Task goal: The answer must be an exact copy of every entry, with no pictures in it.

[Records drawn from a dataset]
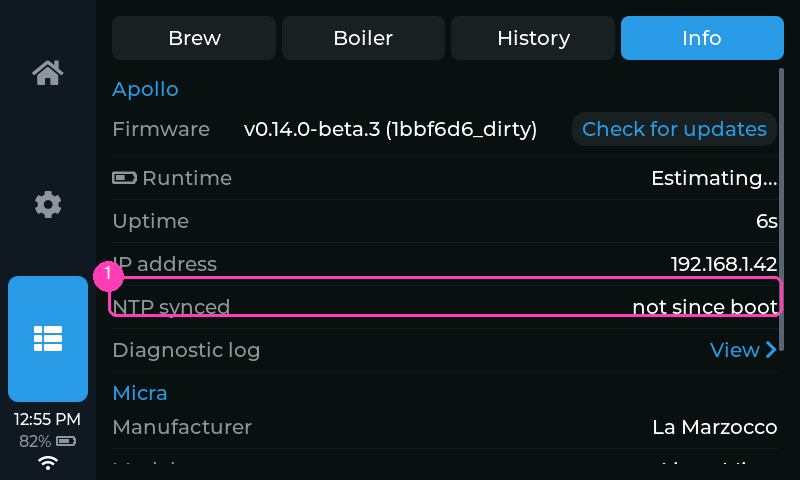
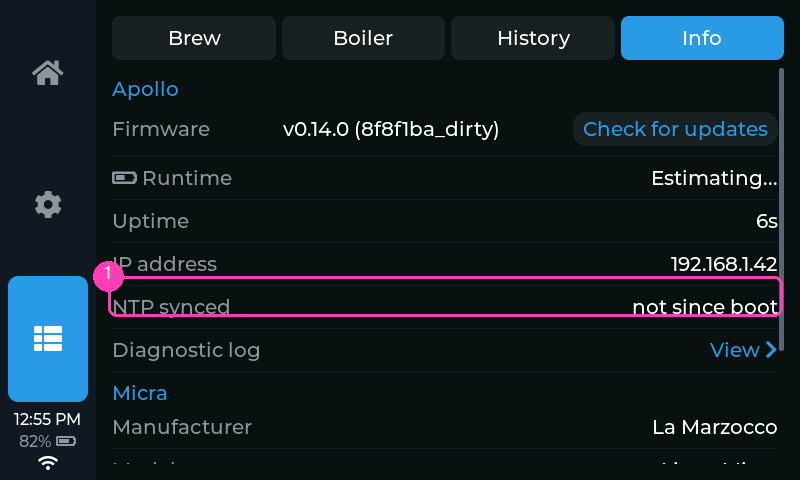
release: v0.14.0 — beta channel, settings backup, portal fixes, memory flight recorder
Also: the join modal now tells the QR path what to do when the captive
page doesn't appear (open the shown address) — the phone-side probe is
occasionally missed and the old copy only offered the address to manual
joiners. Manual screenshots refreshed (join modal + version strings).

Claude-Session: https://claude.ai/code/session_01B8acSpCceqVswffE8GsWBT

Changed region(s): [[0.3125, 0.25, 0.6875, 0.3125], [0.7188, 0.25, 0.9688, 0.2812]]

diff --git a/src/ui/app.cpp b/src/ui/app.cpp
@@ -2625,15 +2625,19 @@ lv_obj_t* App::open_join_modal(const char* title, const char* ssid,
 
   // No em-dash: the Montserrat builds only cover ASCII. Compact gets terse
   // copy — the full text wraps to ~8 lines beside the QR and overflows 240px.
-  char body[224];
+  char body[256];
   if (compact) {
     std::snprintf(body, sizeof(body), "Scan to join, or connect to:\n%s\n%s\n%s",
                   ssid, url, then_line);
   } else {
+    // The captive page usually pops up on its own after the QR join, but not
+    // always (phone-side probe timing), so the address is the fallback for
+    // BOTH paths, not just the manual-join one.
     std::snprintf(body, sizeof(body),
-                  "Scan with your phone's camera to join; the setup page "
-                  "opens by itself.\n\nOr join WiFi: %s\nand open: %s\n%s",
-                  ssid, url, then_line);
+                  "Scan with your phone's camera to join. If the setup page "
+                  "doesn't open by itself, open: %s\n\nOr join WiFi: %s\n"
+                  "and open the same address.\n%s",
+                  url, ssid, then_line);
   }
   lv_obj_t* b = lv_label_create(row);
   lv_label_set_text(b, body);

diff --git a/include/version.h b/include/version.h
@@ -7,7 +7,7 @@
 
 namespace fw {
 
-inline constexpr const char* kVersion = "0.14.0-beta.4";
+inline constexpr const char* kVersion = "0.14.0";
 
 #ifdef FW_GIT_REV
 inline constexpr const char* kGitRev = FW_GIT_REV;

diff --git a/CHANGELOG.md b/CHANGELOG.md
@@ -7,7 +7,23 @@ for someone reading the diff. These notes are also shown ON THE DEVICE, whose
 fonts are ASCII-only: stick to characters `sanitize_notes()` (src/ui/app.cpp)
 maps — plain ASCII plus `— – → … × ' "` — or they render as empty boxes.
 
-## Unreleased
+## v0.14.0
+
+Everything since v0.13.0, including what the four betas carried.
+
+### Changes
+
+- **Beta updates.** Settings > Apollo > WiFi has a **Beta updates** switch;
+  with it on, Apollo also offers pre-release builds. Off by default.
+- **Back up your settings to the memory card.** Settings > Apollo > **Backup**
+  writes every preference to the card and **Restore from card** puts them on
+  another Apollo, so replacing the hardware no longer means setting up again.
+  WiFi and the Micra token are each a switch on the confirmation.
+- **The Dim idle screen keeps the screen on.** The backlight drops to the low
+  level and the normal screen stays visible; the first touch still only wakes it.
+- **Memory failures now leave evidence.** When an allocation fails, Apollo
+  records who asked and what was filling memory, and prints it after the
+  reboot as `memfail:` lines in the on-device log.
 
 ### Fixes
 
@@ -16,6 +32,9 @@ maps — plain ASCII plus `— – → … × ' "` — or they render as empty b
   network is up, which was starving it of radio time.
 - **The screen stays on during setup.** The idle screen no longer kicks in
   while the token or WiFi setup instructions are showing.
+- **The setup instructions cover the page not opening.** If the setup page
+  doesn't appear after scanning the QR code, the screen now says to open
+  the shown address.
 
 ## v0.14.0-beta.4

Answer for this exercise:
release: v0.14.0 — beta channel, settings backup, portal fixes, memory flight recorder
Also: the join modal now tells the QR path what to do when the captive
page doesn't appear (open the shown address) — the phone-side probe is
occasionally missed and the old copy only offered the address to manual
joiners. Manual screenshots refreshed (join modal + version strings).

Claude-Session: https://claude.ai/code/session_01B8acSpCceqVswffE8GsWBT

Changed region(s): [[0.3125, 0.25, 0.6875, 0.3125], [0.7188, 0.25, 0.9688, 0.2812]]

diff --git a/src/ui/app.cpp b/src/ui/app.cpp
@@ -2625,15 +2625,19 @@ lv_obj_t* App::open_join_modal(const char* title, const char* ssid,
 
   // No em-dash: the Montserrat builds only cover ASCII. Compact gets terse
   // copy — the full text wraps to ~8 lines beside the QR and overflows 240px.
-  char body[224];
+  char body[256];
   if (compact) {
     std::snprintf(body, sizeof(body), "Scan to join, or connect to:\n%s\n%s\n%s",
                   ssid, url, then_line);
   } else {
+    // The captive page usually pops up on its own after the QR join, but not
+    // always (phone-side probe timing), so the address is the fallback for
+    // BOTH paths, not just the manual-join one.
     std::snprintf(body, sizeof(body),
-                  "Scan with your phone's camera to join; the setup page "
-                  "opens by itself.\n\nOr join WiFi: %s\nand open: %s\n%s",
-                  ssid, url, then_line);
+                  "Scan with your phone's camera to join. If the setup page "
+                  "doesn't open by itself, open: %s\n\nOr join WiFi: %s\n"
+                  "and open the same address.\n%s",
+                  url, ssid, then_line);
   }
   lv_obj_t* b = lv_label_create(row);
   lv_label_set_text(b, body);

diff --git a/include/version.h b/include/version.h
@@ -7,7 +7,7 @@
 
 namespace fw {
 
-inline constexpr const char* kVersion = "0.14.0-beta.4";
+inline constexpr const char* kVersion = "0.14.0";
 
 #ifdef FW_GIT_REV
 inline constexpr const char* kGitRev = FW_GIT_REV;

diff --git a/CHANGELOG.md b/CHANGELOG.md
@@ -7,7 +7,23 @@ for someone reading the diff. These notes are also shown ON THE DEVICE, whose
 fonts are ASCII-only: stick to characters `sanitize_notes()` (src/ui/app.cpp)
 maps — plain ASCII plus `— – → … × ' "` — or they render as empty boxes.
 
-## Unreleased
+## v0.14.0
+
+Everything since v0.13.0, including what the four betas carried.
+
+### Changes
+
+- **Beta updates.** Settings > Apollo > WiFi has a **Beta updates** switch;
+  with it on, Apollo also offers pre-release builds. Off by default.
+- **Back up your settings to the memory card.** Settings > Apollo > **Backup**
+  writes every preference to the card and **Restore from card** puts them on
+  another Apollo, so replacing the hardware no longer means setting up again.
+  WiFi and the Micra token are each a switch on the confirmation.
+- **The Dim idle screen keeps the screen on.** The backlight drops to the low
+  level and the normal screen stays visible; the first touch still only wakes it.
+- **Memory failures now leave evidence.** When an allocation fails, Apollo
+  records who asked and what was filling memory, and prints it after the
+  reboot as `memfail:` lines in the on-device log.
 
 ### Fixes
 
@@ -16,6 +32,9 @@ maps — plain ASCII plus `— – → … × ' "` — or they render as empty b
   network is up, which was starving it of radio time.
 - **The screen stays on during setup.** The idle screen no longer kicks in
   while the token or WiFi setup instructions are showing.
+- **The setup instructions cover the page not opening.** If the setup page
+  doesn't appear after scanning the QR code, the screen now says to open
+  the shown address.
 
 ## v0.14.0-beta.4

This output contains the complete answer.